/---

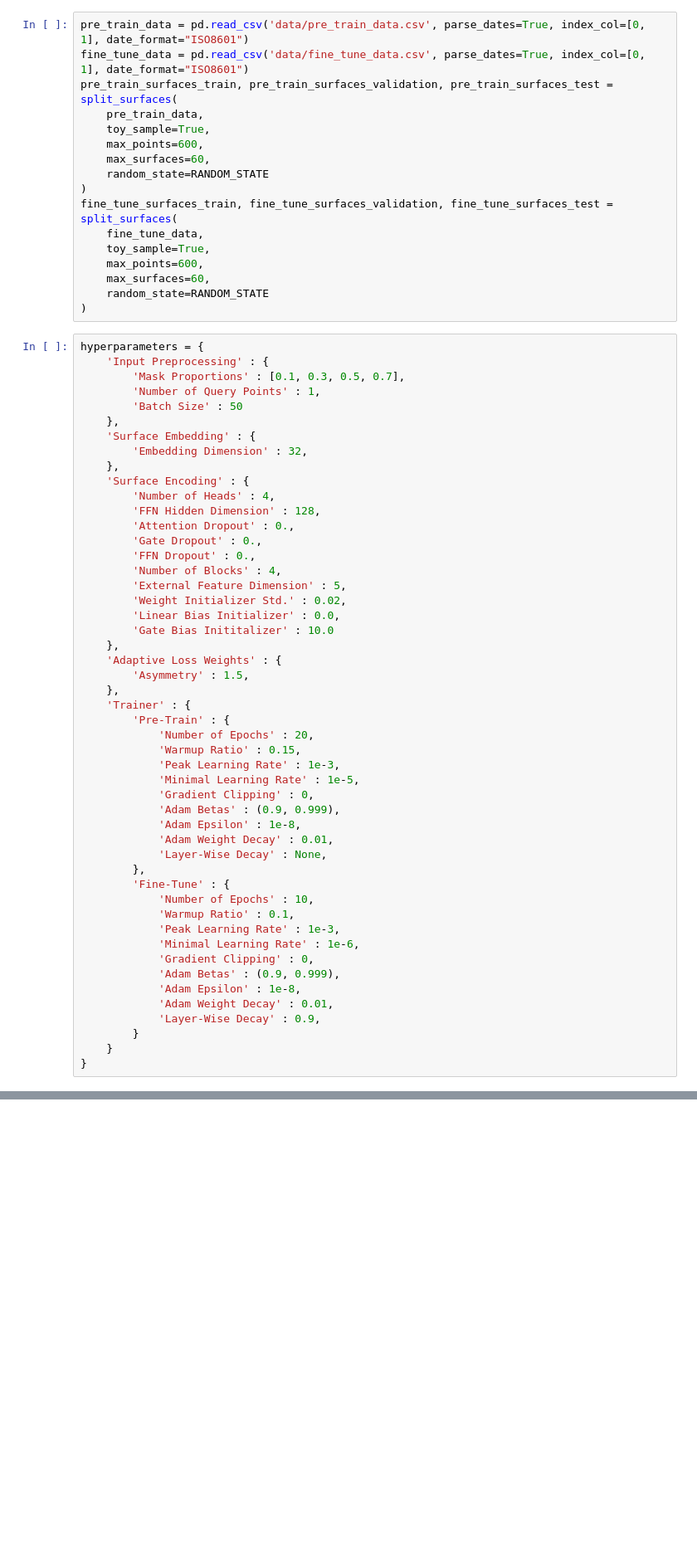
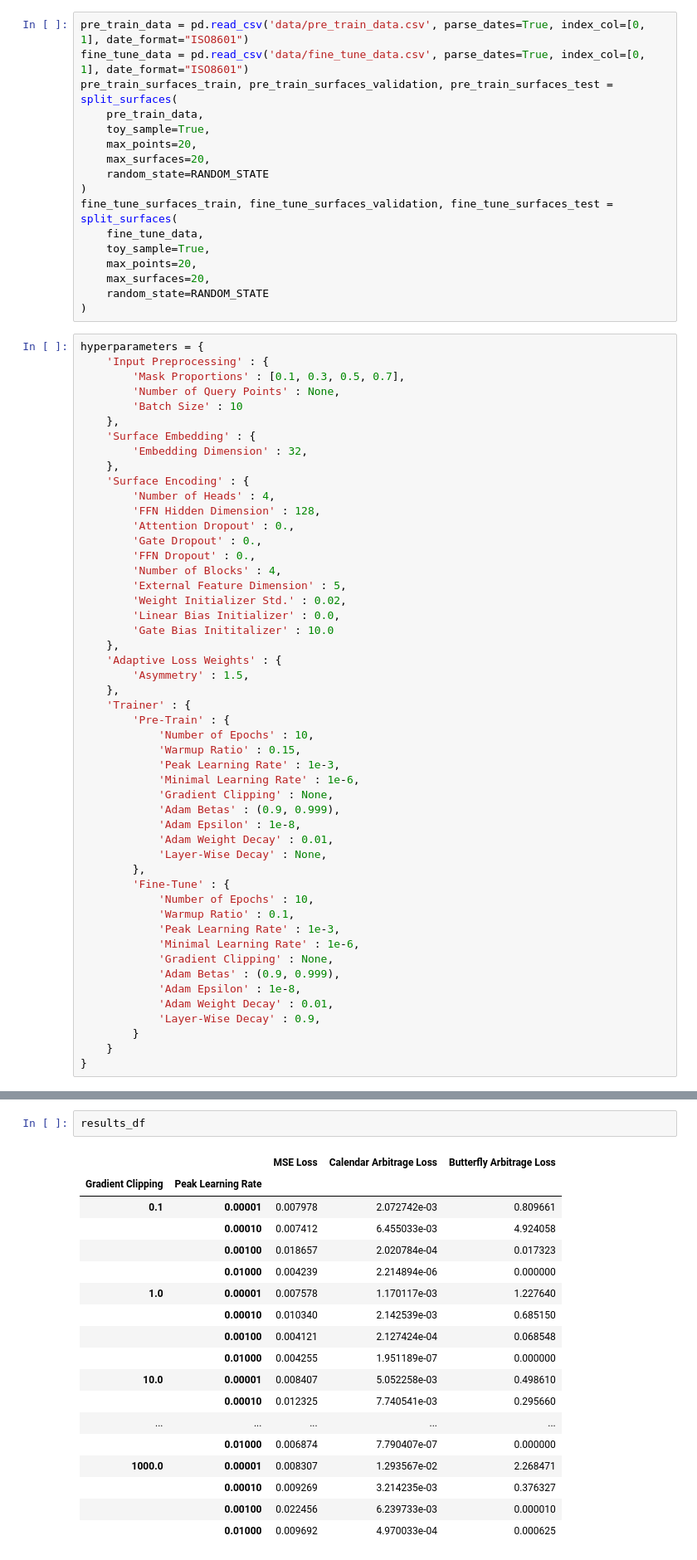
Before and after one commit to daniel-norouzi-m/pre-training-transformers-for-no-arbitrage-implied-volatility-surfaces, a Jupyter notebook: grid_search.ipynb, the cells around one changed output, grey strips where cells are left out. Shown at 83% size. Cells and saved outputs as stored; diff of their text form; blank space fills up the shorter version.

```diff
--- a/grid_search.ipynb
+++ b/grid_search.ipynb
@@ -24,23 +24,23 @@ fine_tune_data = pd.read_csv('data/fine_tune_data.csv', parse_dates=True, index_
 pre_train_surfaces_train, pre_train_surfaces_validation, pre_train_surfaces_test = split_surfaces(
     pre_train_data,
     toy_sample=True,
-    max_points=600,
-    max_surfaces=60,
+    max_points=20,
+    max_surfaces=20,
     random_state=RANDOM_STATE
 )
 fine_tune_surfaces_train, fine_tune_surfaces_validation, fine_tune_surfaces_test = split_surfaces(
     fine_tune_data,
     toy_sample=True,
-    max_points=600,
-    max_surfaces=60,
+    max_points=20,
+    max_surfaces=20,
     random_state=RANDOM_STATE
 )
 # %%
 hyperparameters = {
     'Input Preprocessing' : {
         'Mask Proportions' : [0.1, 0.3, 0.5, 0.7],
-        'Number of Query Points' : 1,
-        'Batch Size' : 50
+        'Number of Query Points' : None,
+        'Batch Size' : 10
     },
     'Surface Embedding' : {
         'Embedding Dimension' : 32,
@@ -62,11 +62,11 @@ hyperparameters = {
     },
     'Trainer' : {
         'Pre-Train' : {
-            'Number of Epochs' : 20,
+            'Number of Epochs' : 10,
             'Warmup Ratio' : 0.15,
             'Peak Learning Rate' : 1e-3,
-            'Minimal Learning Rate' : 1e-5,
-            'Gradient Clipping' : 0,
+            'Minimal Learning Rate' : 1e-6,
+            'Gradient Clipping' : None,
             'Adam Betas' : (0.9, 0.999),
             'Adam Epsilon' : 1e-8,
             'Adam Weight Decay' : 0.01,
@@ -77,7 +77,7 @@ hyperparameters = {
             'Warmup Ratio' : 0.1,
             'Peak Learning Rate' : 1e-3,
             'Minimal Learning Rate' : 1e-6,
-            'Gradient Clipping' : 0,
+            'Gradient Clipping' : None,
             'Adam Betas' : (0.9, 0.999),
             'Adam Epsilon' : 1e-8,
             'Adam Weight Decay' : 0.01,
@@ -128,3 +246,24 @@ pre_train_data_loader_test = DataLoader(
+# %%
+results_df
+# %% [output]
+|  |  | MSE Loss | Calendar Arbitrage Loss | Butterfly Arbitrage Loss |
+| Gradient Clipping | Peak Learning Rate |  |  |  |
+| 0.1 | 0.00001 | 0.007978 | 2.072742e-03 | 0.809661 |
+|  | 0.00010 | 0.007412 | 6.455033e-03 | 4.924058 |
+|  | 0.00100 | 0.018657 | 2.020784e-04 | 0.017323 |
+|  | 0.01000 | 0.004239 | 2.214894e-06 | 0.000000 |
+| 1.0 | 0.00001 | 0.007578 | 1.170117e-03 | 1.227640 |
+|  | 0.00010 | 0.010340 | 2.142539e-03 | 0.685150 |
+|  | 0.00100 | 0.004121 | 2.127424e-04 | 0.068548 |
+|  | 0.01000 | 0.004255 | 1.951189e-07 | 0.000000 |
+| 10.0 | 0.00001 | 0.008407 | 5.052258e-03 | 0.498610 |
+|  | 0.00010 | 0.012325 | 7.740541e-03 | 0.295660 |
+| ... | ... | ... | ... | ... |
+|  | 0.01000 | 0.006874 | 7.790407e-07 | 0.000000 |
+| 1000.0 | 0.00001 | 0.008307 | 1.293567e-02 | 2.268471 |
+|  | 0.00010 | 0.009269 | 3.214235e-03 | 0.376327 |
+|  | 0.00100 | 0.022456 | 6.239733e-03 | 0.000010 |
+|  | 0.01000 | 0.009692 | 4.970033e-04 | 0.000625 |
 # %%
 import torch
 import copy
```
Also changed, not shown: parts of 1 cell of this notebook, 9 other files.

\---

WHAT THE EXERCISE ASKS: From the records above, pull every line that has the string "Minimal" and copy it.

ANSWER FOR THIS EXERCISE:
-            'Minimal Learning Rate' : 1e-5,
+            'Minimal Learning Rate' : 1e-6,
             'Minimal Learning Rate' : 1e-6,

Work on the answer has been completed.